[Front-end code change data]
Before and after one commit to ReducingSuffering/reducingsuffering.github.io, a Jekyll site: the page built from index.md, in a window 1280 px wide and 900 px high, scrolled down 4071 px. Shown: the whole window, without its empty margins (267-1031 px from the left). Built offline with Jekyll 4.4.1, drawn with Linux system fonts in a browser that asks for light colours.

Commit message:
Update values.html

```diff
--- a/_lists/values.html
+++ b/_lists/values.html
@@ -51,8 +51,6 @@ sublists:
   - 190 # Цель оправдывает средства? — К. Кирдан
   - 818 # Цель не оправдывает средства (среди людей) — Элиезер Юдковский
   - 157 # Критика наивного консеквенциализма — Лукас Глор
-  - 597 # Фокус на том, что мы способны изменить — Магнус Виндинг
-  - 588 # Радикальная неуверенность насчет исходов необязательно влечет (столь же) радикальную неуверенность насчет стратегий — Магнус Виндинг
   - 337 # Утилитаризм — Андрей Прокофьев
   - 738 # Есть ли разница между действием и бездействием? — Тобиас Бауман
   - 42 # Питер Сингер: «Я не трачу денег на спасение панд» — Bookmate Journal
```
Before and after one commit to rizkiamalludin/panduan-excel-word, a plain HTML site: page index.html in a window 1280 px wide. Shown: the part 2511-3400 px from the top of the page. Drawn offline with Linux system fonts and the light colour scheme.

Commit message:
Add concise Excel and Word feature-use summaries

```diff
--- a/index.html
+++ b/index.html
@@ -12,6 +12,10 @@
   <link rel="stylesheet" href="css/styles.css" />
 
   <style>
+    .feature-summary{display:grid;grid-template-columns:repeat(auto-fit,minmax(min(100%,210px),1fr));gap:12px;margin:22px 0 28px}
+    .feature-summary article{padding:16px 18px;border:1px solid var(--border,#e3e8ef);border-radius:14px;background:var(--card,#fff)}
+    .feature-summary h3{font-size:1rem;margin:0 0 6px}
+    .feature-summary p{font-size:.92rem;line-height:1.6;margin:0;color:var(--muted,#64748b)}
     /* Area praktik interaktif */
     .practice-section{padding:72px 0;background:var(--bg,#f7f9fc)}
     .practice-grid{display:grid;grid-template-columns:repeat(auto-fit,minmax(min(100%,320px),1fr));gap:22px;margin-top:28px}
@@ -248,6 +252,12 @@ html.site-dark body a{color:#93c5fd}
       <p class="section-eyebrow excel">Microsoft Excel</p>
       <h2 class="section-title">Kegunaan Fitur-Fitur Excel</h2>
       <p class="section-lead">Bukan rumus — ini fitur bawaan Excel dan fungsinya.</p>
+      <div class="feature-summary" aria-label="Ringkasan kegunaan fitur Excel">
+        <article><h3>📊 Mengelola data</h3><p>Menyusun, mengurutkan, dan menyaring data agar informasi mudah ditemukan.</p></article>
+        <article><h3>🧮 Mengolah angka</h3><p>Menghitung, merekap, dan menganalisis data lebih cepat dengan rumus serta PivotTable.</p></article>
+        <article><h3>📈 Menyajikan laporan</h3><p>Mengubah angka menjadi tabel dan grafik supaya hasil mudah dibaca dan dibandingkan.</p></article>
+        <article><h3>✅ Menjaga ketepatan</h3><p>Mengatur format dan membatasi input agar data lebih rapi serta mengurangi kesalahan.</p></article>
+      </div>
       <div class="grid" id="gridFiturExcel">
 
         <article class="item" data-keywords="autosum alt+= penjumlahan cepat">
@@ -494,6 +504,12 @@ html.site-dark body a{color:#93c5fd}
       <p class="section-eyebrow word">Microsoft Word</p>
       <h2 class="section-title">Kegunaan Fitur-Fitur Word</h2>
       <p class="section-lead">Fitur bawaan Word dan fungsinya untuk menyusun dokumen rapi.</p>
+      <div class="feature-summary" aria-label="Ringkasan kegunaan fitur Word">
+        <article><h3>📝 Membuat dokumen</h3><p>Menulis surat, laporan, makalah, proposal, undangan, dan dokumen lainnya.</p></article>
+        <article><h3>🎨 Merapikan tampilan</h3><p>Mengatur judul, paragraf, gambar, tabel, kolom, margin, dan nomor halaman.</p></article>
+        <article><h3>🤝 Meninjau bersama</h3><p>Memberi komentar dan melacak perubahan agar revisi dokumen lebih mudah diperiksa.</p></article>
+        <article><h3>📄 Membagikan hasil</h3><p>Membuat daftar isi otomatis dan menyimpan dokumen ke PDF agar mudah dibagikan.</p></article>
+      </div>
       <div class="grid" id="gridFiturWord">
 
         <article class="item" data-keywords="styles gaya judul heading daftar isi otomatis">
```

_Exercise_.
All records above must be printed again, exactly.

_Expected output_.
Before and after one commit to ReducingSuffering/reducingsuffering.github.io, a Jekyll site: the page built from index.md, in a window 1280 px wide and 900 px high, scrolled down 4071 px. Shown: the whole window, without its empty margins (267-1031 px from the left). Built offline with Jekyll 4.4.1, drawn with Linux system fonts in a browser that asks for light colours.

Commit message:
Update values.html

```diff
--- a/_lists/values.html
+++ b/_lists/values.html
@@ -51,8 +51,6 @@ sublists:
   - 190 # Цель оправдывает средства? — К. Кирдан
   - 818 # Цель не оправдывает средства (среди людей) — Элиезер Юдковский
   - 157 # Критика наивного консеквенциализма — Лукас Глор
-  - 597 # Фокус на том, что мы способны изменить — Магнус Виндинг
-  - 588 # Радикальная неуверенность насчет исходов необязательно влечет (столь же) радикальную неуверенность насчет стратегий — Магнус Виндинг
   - 337 # Утилитаризм — Андрей Прокофьев
   - 738 # Есть ли разница между действием и бездействием? — Тобиас Бауман
   - 42 # Питер Сингер: «Я не трачу денег на спасение панд» — Bookmate Journal
```
Before and after one commit to rizkiamalludin/panduan-excel-word, a plain HTML site: page index.html in a window 1280 px wide. Shown: the part 2511-3400 px from the top of the page. Drawn offline with Linux system fonts and the light colour scheme.

Commit message:
Add concise Excel and Word feature-use summaries

```diff
--- a/index.html
+++ b/index.html
@@ -12,6 +12,10 @@
   <link rel="stylesheet" href="css/styles.css" />
 
   <style>
+    .feature-summary{display:grid;grid-template-columns:repeat(auto-fit,minmax(min(100%,210px),1fr));gap:12px;margin:22px 0 28px}
+    .feature-summary article{padding:16px 18px;border:1px solid var(--border,#e3e8ef);border-radius:14px;background:var(--card,#fff)}
+    .feature-summary h3{font-size:1rem;margin:0 0 6px}
+    .feature-summary p{font-size:.92rem;line-height:1.6;margin:0;color:var(--muted,#64748b)}
     /* Area praktik interaktif */
     .practice-section{padding:72px 0;background:var(--bg,#f7f9fc)}
     .practice-grid{display:grid;grid-template-columns:repeat(auto-fit,minmax(min(100%,320px),1fr));gap:22px;margin-top:28px}
@@ -248,6 +252,12 @@ html.site-dark body a{color:#93c5fd}
       <p class="section-eyebrow excel">Microsoft Excel</p>
       <h2 class="section-title">Kegunaan Fitur-Fitur Excel</h2>
       <p class="section-lead">Bukan rumus — ini fitur bawaan Excel dan fungsinya.</p>
+      <div class="feature-summary" aria-label="Ringkasan kegunaan fitur Excel">
+        <article><h3>📊 Mengelola data</h3><p>Menyusun, mengurutkan, dan menyaring data agar informasi mudah ditemukan.</p></article>
+        <article><h3>🧮 Mengolah angka</h3><p>Menghitung, merekap, dan menganalisis data lebih cepat dengan rumus serta PivotTable.</p></article>
+        <article><h3>📈 Menyajikan laporan</h3><p>Mengubah angka menjadi tabel dan grafik supaya hasil mudah dibaca dan dibandingkan.</p></article>
+        <article><h3>✅ Menjaga ketepatan</h3><p>Mengatur format dan membatasi input agar data lebih rapi serta mengurangi kesalahan.</p></article>
+      </div>
       <div class="grid" id="gridFiturExcel">
 
         <article class="item" data-keywords="autosum alt+= penjumlahan cepat">
@@ -494,6 +504,12 @@ html.site-dark body a{color:#93c5fd}
       <p class="section-eyebrow word">Microsoft Word</p>
       <h2 class="section-title">Kegunaan Fitur-Fitur Word</h2>
       <p class="section-lead">Fitur bawaan Word dan fungsinya untuk menyusun dokumen rapi.</p>
+      <div class="feature-summary" aria-label="Ringkasan kegunaan fitur Word">
+        <article><h3>📝 Membuat dokumen</h3><p>Menulis surat, laporan, makalah, proposal, undangan, dan dokumen lainnya.</p></article>
+        <article><h3>🎨 Merapikan tampilan</h3><p>Mengatur judul, paragraf, gambar, tabel, kolom, margin, dan nomor halaman.</p></article>
+        <article><h3>🤝 Meninjau bersama</h3><p>Memberi komentar dan melacak perubahan agar revisi dokumen lebih mudah diperiksa.</p></article>
+        <article><h3>📄 Membagikan hasil</h3><p>Membuat daftar isi otomatis dan menyimpan dokumen ke PDF agar mudah dibagikan.</p></article>
+      </div>
       <div class="grid" id="gridFiturWord">
 
         <article class="item" data-keywords="styles gaya judul heading daftar isi otomatis">
```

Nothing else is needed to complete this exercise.